Filter this material down to the lines that hold "code", copying each one.

* GIVEN DATA

....

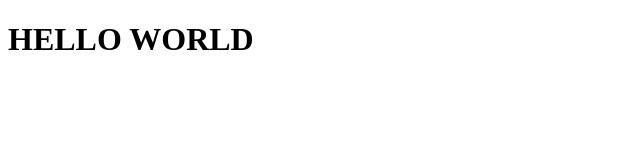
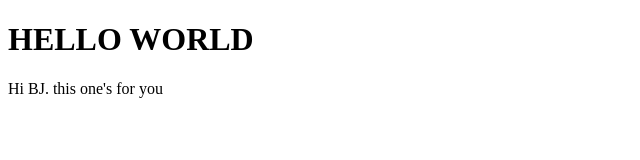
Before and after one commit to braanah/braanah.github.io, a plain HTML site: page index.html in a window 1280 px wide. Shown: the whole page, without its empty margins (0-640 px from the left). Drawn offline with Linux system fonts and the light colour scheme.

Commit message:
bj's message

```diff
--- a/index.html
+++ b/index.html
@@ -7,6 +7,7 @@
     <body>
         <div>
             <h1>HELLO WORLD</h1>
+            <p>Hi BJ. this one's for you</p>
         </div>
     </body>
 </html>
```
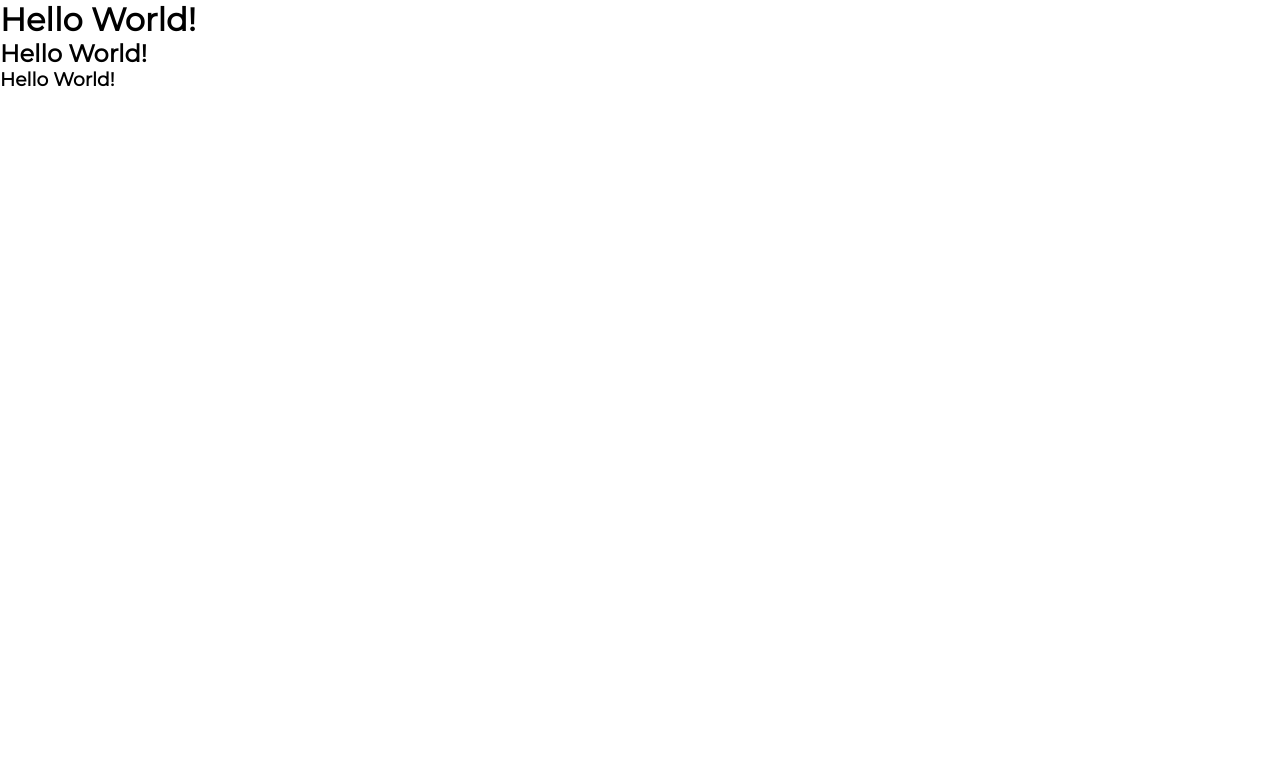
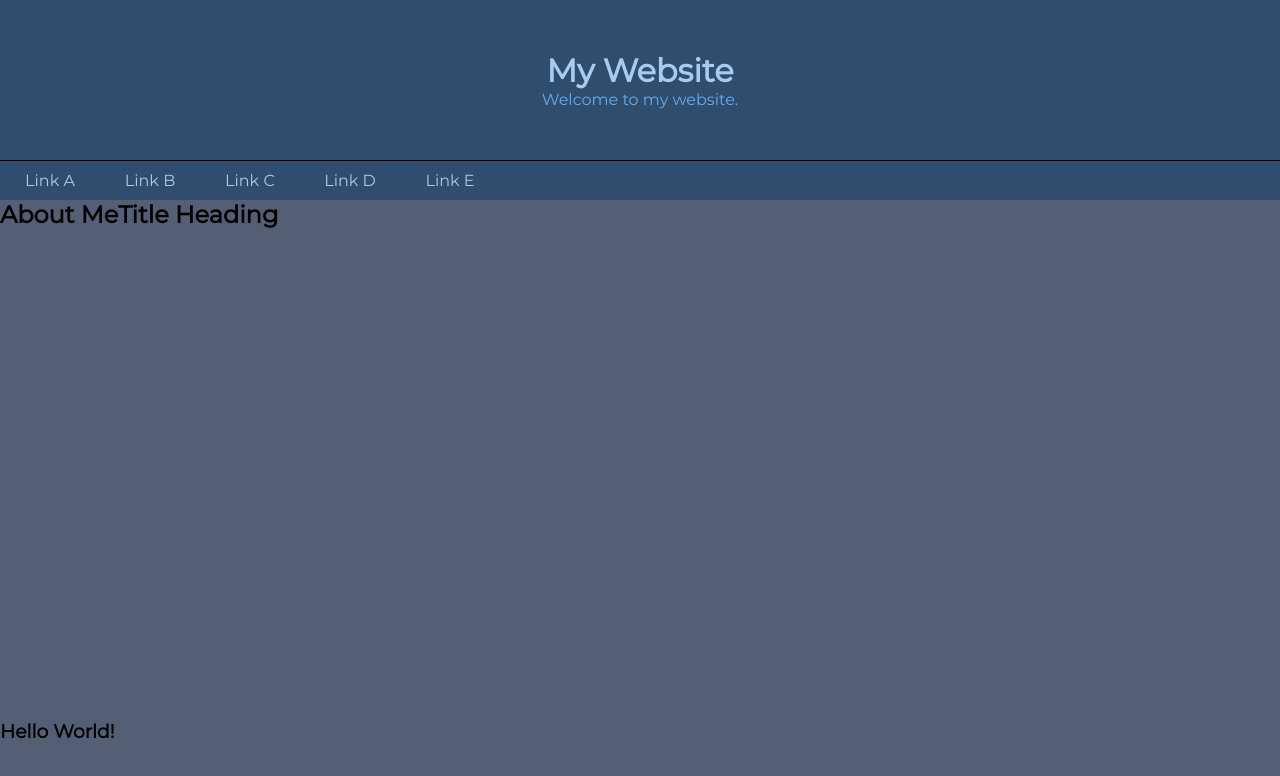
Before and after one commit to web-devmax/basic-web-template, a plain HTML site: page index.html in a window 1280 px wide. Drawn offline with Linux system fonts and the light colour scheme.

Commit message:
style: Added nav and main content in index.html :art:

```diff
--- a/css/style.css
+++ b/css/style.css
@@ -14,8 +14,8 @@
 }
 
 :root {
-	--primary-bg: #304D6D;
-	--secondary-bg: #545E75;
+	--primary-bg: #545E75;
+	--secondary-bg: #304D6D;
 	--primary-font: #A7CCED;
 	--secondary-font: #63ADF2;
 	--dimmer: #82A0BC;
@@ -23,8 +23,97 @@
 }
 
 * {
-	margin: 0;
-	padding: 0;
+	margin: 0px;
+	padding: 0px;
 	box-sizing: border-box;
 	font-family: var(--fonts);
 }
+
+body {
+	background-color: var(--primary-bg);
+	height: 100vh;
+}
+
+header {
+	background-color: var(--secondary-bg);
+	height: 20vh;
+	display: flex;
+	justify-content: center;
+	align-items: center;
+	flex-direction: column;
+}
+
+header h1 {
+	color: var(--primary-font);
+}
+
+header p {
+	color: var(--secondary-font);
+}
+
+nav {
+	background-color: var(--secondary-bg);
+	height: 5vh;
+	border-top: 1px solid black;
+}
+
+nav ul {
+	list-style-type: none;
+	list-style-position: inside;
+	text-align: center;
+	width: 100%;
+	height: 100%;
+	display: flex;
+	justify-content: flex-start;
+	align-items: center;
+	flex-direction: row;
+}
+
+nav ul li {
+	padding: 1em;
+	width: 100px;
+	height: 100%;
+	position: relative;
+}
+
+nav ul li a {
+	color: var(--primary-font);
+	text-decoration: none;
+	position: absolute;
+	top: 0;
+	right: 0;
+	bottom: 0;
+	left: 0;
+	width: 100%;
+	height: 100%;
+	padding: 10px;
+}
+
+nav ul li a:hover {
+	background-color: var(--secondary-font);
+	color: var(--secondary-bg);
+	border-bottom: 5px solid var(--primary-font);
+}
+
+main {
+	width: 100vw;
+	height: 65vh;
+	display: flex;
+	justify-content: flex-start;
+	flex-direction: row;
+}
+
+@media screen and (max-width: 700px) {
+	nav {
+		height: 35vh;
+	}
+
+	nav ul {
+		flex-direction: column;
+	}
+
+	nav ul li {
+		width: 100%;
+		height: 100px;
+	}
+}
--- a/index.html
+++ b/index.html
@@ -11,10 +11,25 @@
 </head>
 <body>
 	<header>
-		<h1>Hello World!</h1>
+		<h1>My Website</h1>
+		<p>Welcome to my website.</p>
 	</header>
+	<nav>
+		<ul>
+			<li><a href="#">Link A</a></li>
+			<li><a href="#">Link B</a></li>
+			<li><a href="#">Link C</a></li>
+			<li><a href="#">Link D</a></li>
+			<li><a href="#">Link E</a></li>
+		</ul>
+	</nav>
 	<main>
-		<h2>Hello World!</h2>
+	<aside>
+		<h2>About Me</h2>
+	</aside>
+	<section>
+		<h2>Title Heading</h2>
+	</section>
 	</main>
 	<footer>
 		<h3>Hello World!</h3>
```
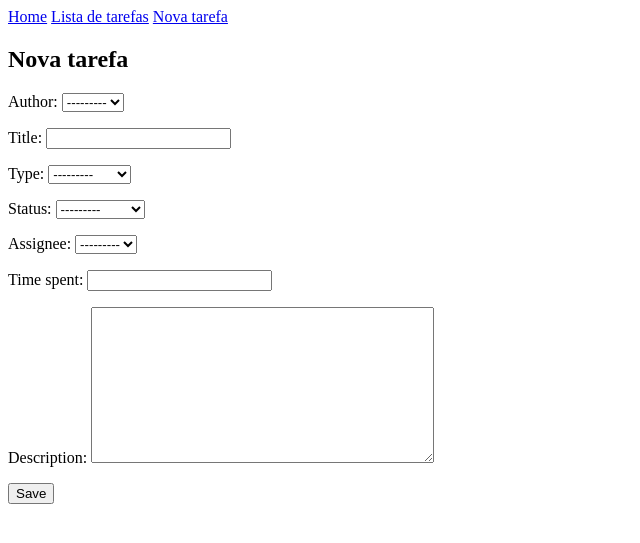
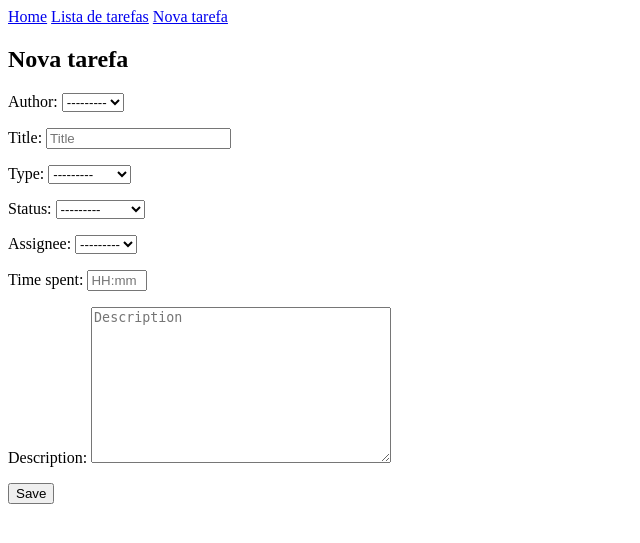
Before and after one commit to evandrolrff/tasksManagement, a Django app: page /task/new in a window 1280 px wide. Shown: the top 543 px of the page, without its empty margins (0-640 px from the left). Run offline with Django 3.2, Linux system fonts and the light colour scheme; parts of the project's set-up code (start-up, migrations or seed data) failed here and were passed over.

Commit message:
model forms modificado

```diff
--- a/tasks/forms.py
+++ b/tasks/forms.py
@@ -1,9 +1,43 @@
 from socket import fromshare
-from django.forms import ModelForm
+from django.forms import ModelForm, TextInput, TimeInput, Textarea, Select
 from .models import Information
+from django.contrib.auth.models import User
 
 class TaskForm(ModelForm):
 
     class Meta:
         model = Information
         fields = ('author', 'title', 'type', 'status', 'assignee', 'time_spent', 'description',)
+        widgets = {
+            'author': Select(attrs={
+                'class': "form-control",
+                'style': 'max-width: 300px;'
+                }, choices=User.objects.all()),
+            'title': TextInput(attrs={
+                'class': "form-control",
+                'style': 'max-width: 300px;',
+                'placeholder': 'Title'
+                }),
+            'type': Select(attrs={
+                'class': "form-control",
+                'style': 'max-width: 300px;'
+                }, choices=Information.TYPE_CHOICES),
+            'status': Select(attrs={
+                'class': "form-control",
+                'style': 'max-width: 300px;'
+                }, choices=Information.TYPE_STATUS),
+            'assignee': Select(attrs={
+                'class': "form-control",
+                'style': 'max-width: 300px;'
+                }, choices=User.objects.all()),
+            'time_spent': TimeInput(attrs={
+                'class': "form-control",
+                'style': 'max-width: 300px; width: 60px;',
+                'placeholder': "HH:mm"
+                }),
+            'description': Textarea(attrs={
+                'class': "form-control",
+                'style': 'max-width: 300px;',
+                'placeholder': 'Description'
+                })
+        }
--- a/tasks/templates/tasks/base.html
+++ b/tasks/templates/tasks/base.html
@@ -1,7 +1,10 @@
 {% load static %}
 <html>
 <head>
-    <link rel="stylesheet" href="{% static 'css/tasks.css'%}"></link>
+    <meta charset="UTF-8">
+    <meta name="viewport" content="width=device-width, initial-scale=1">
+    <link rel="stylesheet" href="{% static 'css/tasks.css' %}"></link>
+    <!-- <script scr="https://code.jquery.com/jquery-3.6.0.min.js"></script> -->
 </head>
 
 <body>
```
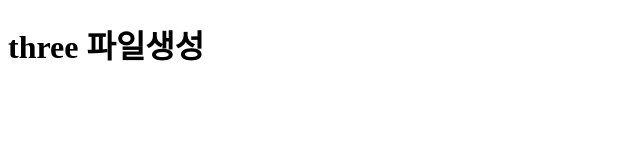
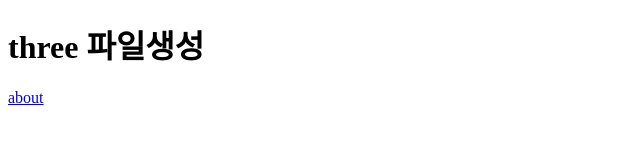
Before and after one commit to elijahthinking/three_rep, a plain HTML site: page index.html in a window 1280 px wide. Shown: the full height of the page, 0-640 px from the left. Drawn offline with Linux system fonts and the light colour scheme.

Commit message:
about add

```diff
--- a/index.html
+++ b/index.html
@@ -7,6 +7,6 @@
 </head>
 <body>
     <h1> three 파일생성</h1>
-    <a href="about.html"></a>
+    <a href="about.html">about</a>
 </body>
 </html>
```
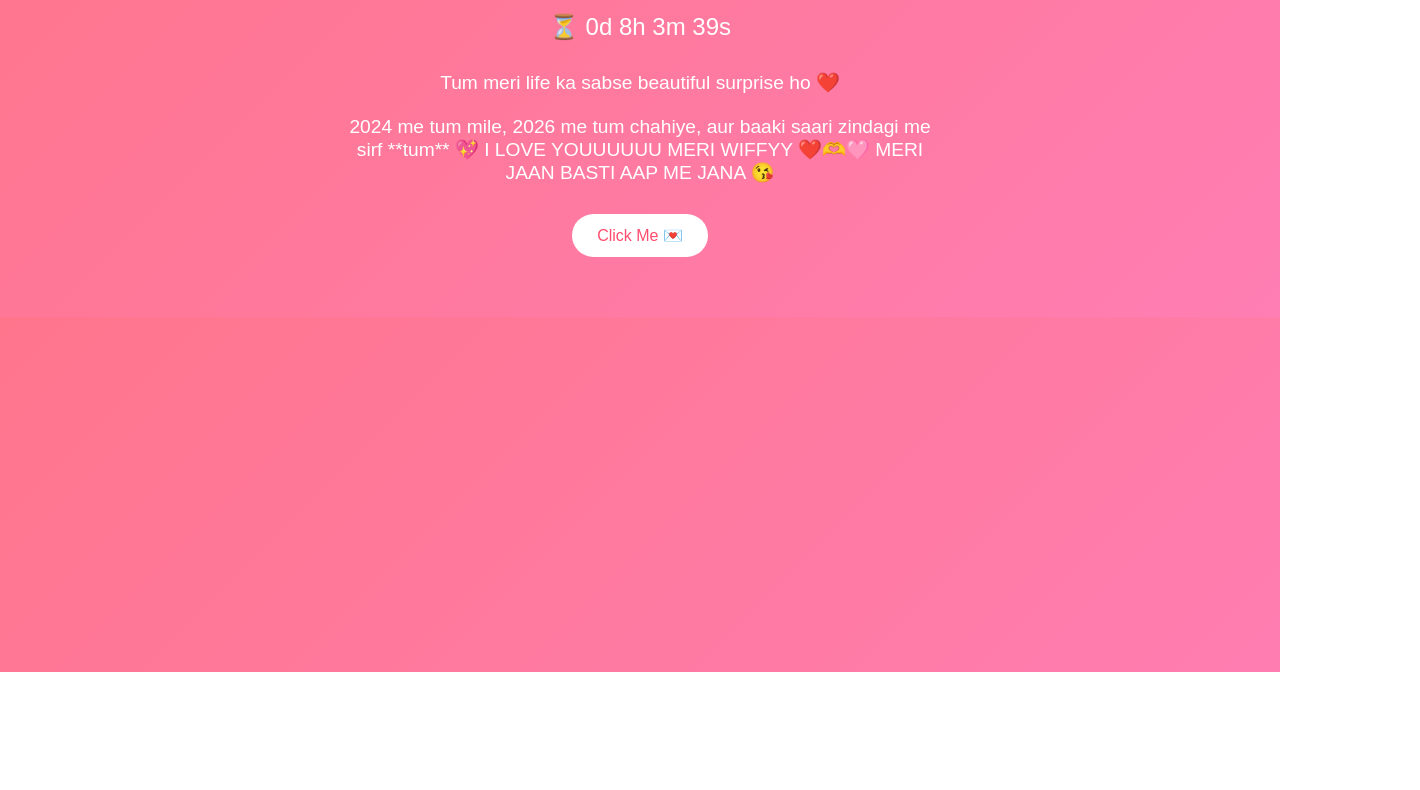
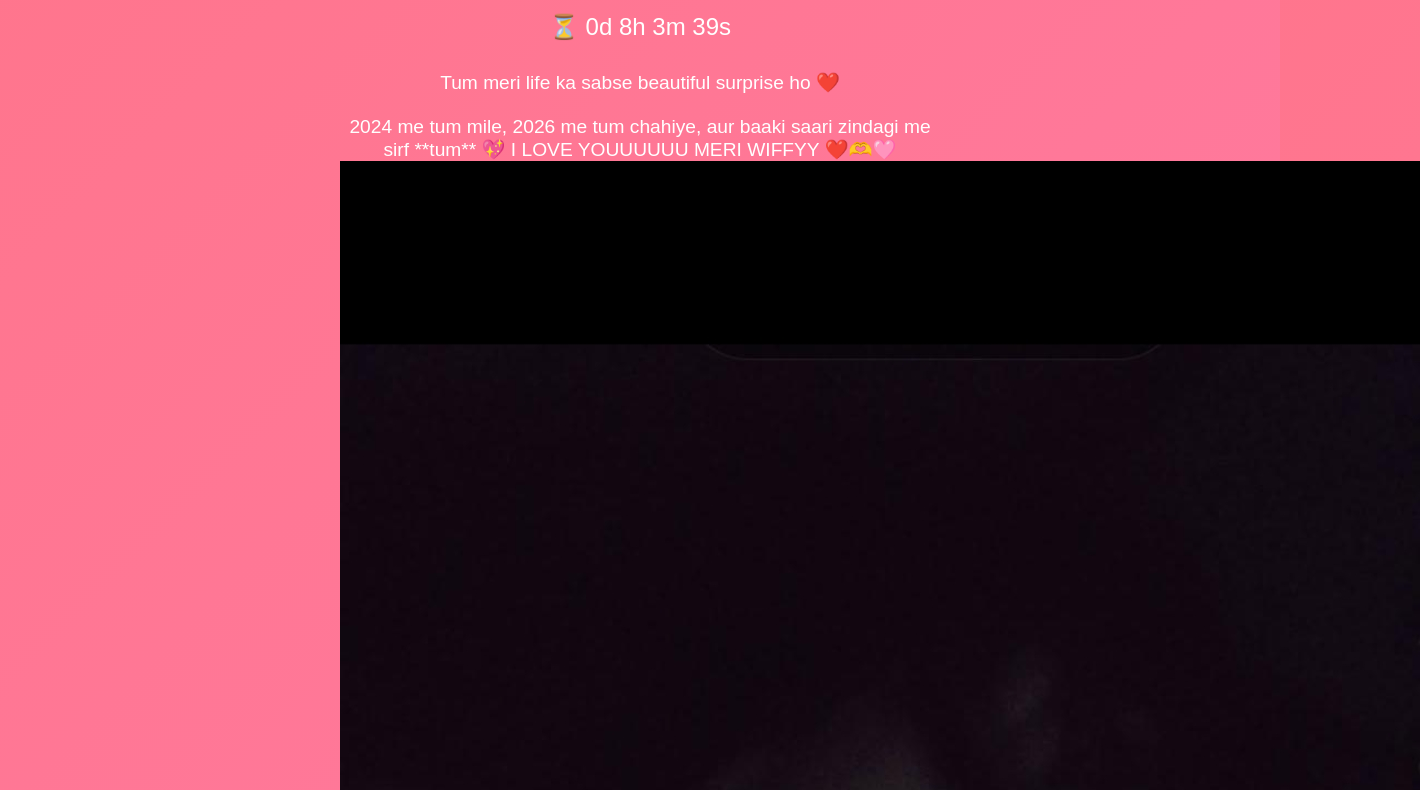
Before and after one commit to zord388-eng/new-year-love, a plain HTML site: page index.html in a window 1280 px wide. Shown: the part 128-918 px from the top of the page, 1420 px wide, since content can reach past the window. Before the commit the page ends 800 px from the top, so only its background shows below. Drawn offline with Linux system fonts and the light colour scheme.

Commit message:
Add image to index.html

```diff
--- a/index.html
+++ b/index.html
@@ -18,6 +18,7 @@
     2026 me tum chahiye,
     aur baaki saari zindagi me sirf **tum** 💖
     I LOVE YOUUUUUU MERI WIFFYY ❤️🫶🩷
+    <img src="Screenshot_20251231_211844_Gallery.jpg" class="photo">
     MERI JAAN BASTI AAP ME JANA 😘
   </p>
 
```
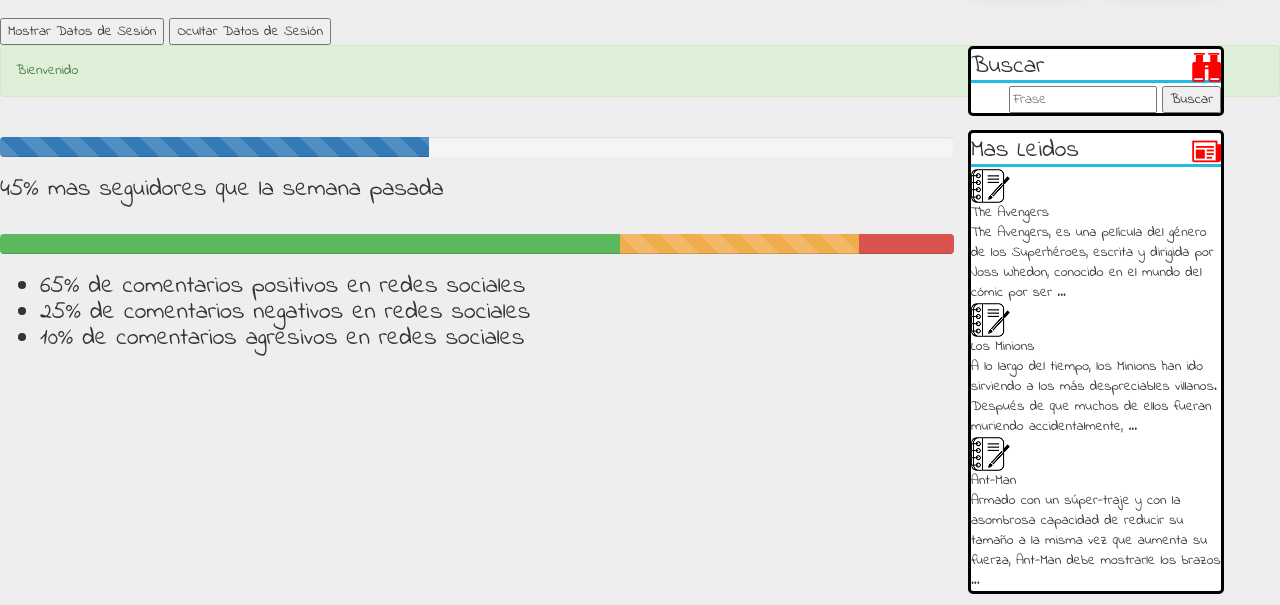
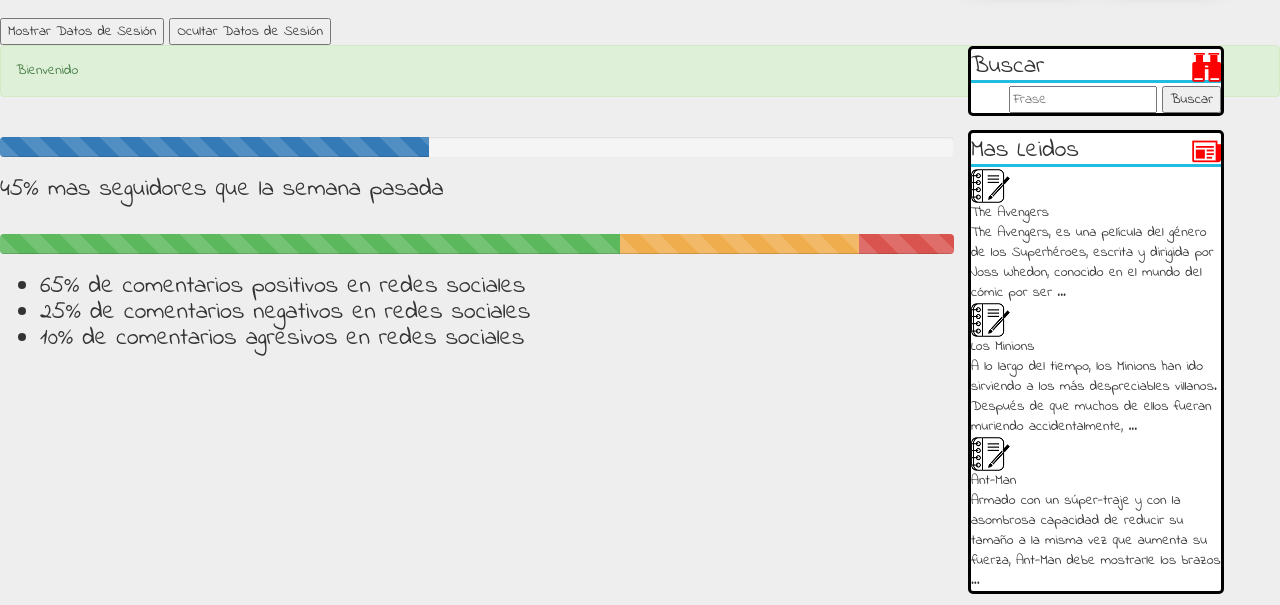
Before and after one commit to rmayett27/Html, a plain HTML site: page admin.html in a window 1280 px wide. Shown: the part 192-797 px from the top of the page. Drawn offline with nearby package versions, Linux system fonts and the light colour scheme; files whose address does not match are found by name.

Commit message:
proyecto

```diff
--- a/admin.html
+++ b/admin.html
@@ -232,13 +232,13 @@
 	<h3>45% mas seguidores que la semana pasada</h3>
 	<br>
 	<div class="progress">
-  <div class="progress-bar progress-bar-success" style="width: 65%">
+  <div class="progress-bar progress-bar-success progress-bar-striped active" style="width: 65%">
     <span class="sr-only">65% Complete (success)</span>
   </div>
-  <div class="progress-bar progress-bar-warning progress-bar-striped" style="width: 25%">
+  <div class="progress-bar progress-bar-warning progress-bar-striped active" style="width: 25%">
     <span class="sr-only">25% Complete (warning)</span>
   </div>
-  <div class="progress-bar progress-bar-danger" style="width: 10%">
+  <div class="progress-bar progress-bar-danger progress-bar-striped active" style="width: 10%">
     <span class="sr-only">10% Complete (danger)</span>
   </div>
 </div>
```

....

* SOLUTION TO THE EXERCISE
Before and after one commit to evandrolrff/tasksManagement, a Django app: page /task/new in a window 1280 px wide. Shown: the top 543 px of the page, without its empty margins (0-640 px from the left). Run offline with Django 3.2, Linux system fonts and the light colour scheme; parts of the project's set-up code (start-up, migrations or seed data) failed here and were passed over.
+    <!-- <script scr="https://code.jquery.com/jquery-3.6.0.min.js"></script> -->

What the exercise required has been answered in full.